The tribe already had a Title IV-E intergovernmental agreement with the state of Washington, so the transition should be smooth, George said. “We actually have a wonderful working relationship with Washington state. We have always been able to work with any issues that came up.”
Some care arrangements through the tribal program place children into the home of other relatives. Those relatives can then get assistance to continue caring for the children, which had not been the case in the past.
“We’re a pretty small community, pretty close-knit,” George said. “We don’t see kids bounce around from home to home because of the level of support we can provide.”
Staying on the reservation keeps children connected to the community and to their families, even if the parents are not capable of being the primary caregivers. “Their parents are never really completely out of the picture,” George said. “By keeping them connected, our kids don’t get that feeling of loss.”
Some off-reservation homes licensed by the Port Gamble S’Klallam’s Children and Family Services might be called upon to take children who are not tribal members, she said. “The state borrows beds from us.”
Not all licensed homes are tribal members. For instances, some families of the nearby Suquamish Tribe are licensed for foster care through the Port Gamble S’Klallam Tribe. “Generally people who apply for the program are closely connected to our community,” George said. Some have family members in both tribes.
The Children and Family Services staff will not increase with the new duties, she said. One staff member was moved from the tribal welfare program to specialize in the Title IV-E program. “We’re anxious to start claiming for her time,” George said.

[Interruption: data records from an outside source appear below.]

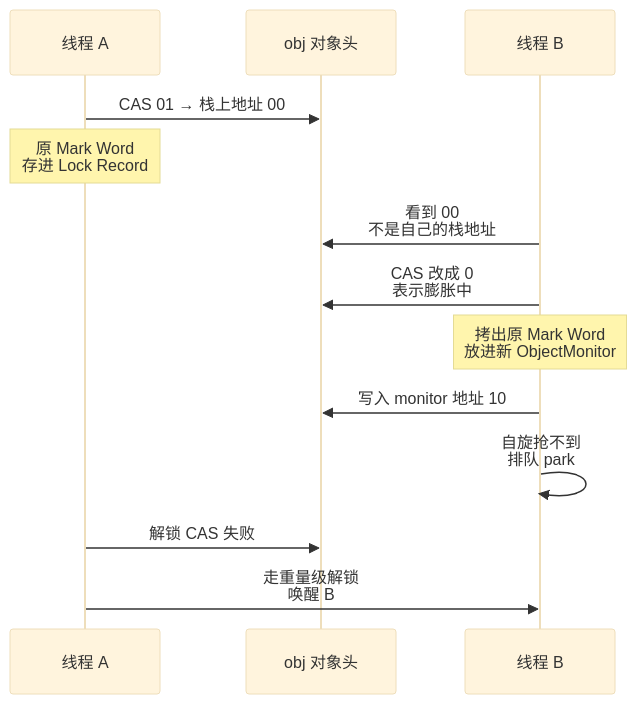
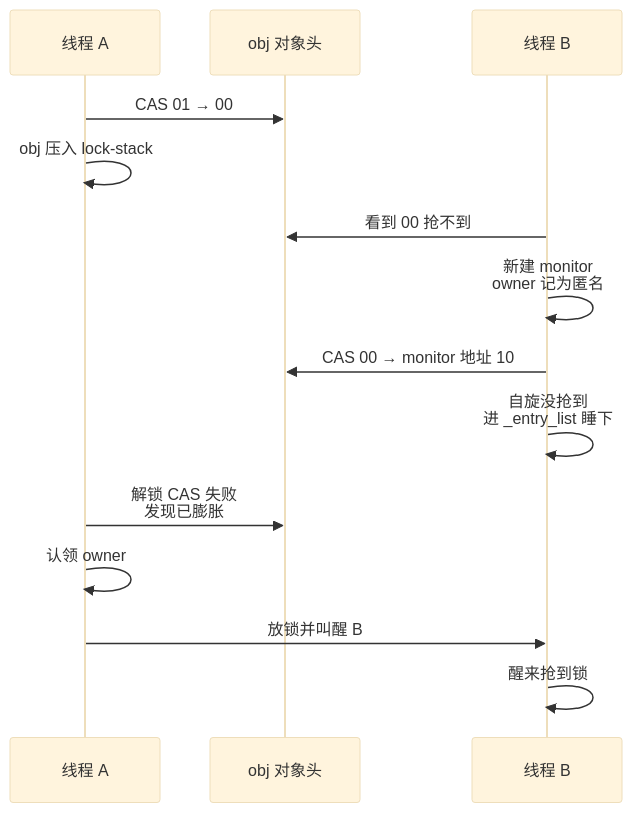
Before and after one commit to mamawai/mamawai.github.io: the second of 6 diagrams in docs/java/concurrency/synchronized-lock-upgrade.md, drawn with Mermaid (base theme). The commit also changed other lines of this file and 2 other files, not shown here.

````diff
--- a/docs/java/concurrency/synchronized-lock-upgrade.md
+++ b/docs/java/concurrency/synchronized-lock-upgrade.md
@@ -138,15 +121,16 @@
 ```mermaid
 sequenceDiagram
   participant A as 线程 A
   participant O as obj 对象头
   participant B as 线程 B
-  A->>O: CAS 01 → 栈上地址 00
-  Note over A: 原 Mark Word<br>存进 Lock Record
-  B->>O: 看到 00<br>不是自己的栈地址
-  B->>O: CAS 改成 0<br>表示膨胀中
-  Note over B: 拷出原 Mark Word<br>放进新 ObjectMonitor
-  B->>O: 写入 monitor 地址 10
-  B->>B: 自旋抢不到<br>排队 park
-  A->>O: 解锁 CAS 失败
-  A->>B: 走重量级解锁<br>唤醒 B
+  A->>O: CAS 01 → 00
+  A->>A: obj 压入 lock-stack
+  B->>O: 看到 00 抢不到
+  B->>B: 新建 monitor<br>owner 记为匿名
+  B->>O: CAS 00 → monitor 地址 10
+  B->>B: 自旋没抢到<br>进 _entry_list 睡下
+  A->>O: 解锁 CAS 失败<br>发现已膨胀
+  A->>A: 认领 owner
+  A->>B: 放锁并叫醒 B
+  B->>B: 醒来抢到锁
 ```
````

Now that the tribe has the ACF approval, it can get federal funding to help cover the cost of that position as well as money to help the families with the children.
Meanwhile, the tribe continues to build its program that serves the “best interests” of its children and its community. “We have case managers, we have our own tribal codes,” said Smith. “We have our own program that’s very culturally appropriate.”